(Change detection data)
= = = =

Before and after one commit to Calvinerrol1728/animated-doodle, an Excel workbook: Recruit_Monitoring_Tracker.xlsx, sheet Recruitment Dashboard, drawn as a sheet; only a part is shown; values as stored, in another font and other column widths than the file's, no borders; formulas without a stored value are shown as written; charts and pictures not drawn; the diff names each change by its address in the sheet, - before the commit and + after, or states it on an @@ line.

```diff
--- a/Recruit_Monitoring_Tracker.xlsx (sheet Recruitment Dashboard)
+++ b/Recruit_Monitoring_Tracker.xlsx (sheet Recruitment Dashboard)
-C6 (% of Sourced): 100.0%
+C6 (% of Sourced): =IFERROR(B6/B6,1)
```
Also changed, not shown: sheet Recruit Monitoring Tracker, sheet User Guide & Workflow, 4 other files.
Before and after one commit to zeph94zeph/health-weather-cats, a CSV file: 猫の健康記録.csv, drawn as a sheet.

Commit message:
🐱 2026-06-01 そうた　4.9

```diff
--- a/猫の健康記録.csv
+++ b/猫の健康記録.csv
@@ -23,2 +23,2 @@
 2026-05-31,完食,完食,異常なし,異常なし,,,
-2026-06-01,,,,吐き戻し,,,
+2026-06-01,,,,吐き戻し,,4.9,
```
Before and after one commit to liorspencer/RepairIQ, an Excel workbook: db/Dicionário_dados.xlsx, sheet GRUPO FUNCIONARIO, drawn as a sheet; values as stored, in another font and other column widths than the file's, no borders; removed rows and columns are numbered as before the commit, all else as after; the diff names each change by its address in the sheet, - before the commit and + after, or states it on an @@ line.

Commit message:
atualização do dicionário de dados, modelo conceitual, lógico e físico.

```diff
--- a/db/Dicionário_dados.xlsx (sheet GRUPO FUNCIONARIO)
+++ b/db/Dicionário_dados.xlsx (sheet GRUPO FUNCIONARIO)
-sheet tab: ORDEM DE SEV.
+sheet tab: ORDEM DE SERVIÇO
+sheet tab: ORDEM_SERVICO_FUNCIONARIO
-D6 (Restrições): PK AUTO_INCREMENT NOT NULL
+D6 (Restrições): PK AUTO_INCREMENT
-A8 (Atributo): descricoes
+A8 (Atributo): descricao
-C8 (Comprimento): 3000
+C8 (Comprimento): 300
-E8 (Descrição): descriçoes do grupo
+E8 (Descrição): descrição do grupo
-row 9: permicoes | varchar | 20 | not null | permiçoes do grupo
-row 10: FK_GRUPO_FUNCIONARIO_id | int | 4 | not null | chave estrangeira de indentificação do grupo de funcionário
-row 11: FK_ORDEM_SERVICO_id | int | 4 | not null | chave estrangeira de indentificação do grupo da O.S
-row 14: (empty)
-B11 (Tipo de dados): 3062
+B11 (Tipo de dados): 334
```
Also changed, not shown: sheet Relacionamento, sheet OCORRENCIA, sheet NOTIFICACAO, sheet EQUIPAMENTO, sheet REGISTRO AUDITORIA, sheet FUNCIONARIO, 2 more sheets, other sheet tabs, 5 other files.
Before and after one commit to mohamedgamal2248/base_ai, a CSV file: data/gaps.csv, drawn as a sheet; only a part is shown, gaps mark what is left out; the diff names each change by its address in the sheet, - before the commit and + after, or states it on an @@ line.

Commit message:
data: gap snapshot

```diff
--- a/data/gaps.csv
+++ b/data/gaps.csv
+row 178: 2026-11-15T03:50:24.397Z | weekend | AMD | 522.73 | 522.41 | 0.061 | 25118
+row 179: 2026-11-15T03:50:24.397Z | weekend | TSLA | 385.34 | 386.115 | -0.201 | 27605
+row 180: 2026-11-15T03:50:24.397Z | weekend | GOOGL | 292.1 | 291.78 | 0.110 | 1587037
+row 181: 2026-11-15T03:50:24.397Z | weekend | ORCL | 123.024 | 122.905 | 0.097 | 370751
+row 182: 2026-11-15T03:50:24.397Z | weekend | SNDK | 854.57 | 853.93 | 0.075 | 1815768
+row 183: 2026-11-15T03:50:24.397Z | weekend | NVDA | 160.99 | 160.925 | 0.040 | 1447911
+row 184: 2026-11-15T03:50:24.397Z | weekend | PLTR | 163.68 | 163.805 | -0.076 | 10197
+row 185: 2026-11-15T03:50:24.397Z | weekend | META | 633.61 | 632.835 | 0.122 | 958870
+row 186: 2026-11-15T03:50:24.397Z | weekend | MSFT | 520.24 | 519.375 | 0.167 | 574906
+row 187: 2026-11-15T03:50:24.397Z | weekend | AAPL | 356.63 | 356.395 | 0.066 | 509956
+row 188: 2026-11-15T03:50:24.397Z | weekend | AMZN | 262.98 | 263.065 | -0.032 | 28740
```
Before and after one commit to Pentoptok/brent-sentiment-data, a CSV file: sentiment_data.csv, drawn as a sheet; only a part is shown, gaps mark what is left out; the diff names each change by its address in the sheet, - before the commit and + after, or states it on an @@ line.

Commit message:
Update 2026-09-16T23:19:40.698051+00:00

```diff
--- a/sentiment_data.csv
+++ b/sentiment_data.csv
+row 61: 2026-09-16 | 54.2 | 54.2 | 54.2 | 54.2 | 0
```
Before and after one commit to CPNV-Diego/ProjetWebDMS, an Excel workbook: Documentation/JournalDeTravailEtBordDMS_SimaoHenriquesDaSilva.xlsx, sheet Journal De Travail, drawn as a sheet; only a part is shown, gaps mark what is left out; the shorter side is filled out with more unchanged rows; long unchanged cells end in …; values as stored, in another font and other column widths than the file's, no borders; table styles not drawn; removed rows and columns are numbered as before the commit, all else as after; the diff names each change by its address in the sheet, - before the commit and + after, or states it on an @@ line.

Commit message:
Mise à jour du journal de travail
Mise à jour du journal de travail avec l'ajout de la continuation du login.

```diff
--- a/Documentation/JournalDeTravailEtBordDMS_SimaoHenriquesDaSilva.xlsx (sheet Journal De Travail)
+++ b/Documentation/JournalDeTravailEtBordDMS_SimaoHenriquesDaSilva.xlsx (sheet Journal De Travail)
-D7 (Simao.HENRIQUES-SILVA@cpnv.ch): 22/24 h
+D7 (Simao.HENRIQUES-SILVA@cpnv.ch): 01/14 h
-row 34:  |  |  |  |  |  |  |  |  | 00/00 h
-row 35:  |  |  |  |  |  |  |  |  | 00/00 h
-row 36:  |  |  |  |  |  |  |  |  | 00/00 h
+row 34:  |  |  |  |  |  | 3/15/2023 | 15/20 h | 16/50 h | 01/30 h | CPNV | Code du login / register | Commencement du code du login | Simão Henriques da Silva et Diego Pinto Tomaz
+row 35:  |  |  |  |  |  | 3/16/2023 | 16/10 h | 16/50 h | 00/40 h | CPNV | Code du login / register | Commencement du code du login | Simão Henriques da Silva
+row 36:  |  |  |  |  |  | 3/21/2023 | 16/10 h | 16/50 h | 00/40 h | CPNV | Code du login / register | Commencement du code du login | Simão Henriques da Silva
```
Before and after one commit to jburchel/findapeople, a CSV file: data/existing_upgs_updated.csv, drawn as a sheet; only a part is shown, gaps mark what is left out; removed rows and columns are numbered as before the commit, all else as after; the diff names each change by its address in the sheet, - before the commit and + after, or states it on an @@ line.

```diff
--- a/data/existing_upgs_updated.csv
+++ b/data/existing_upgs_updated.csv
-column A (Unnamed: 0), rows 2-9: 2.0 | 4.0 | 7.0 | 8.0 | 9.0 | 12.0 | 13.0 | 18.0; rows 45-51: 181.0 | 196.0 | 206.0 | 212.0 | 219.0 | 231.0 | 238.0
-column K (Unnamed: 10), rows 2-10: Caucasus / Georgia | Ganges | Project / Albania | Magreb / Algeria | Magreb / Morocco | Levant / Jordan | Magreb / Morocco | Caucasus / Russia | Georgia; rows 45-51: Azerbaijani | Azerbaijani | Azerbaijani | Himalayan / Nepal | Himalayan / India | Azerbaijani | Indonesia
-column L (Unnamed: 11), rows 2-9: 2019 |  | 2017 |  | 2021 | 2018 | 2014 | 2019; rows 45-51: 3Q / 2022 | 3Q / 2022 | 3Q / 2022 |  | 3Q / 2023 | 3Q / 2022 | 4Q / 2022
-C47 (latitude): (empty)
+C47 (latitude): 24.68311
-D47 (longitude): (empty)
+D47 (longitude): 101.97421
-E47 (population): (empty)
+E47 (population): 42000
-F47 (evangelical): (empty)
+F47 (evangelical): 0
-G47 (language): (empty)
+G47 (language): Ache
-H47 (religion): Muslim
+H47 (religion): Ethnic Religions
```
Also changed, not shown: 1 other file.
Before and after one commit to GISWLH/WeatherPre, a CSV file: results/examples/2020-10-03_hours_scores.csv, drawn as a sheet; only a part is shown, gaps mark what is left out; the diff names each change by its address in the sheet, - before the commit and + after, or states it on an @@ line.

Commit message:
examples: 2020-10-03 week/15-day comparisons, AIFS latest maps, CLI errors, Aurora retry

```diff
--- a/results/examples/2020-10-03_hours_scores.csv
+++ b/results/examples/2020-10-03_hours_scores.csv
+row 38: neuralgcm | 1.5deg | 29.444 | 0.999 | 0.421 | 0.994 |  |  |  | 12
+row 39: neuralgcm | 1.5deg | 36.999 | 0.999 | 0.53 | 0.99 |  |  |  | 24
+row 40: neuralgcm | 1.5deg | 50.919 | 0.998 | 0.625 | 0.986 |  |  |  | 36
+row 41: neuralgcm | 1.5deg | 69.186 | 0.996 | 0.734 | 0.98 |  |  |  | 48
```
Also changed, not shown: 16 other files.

= = = =

◆ TASK TO COMPLETE: When a line in the records contains the string "weekend", it counts; state how many lines count, with no other words.

◆ ANSWER TO THE PROBLEM: 11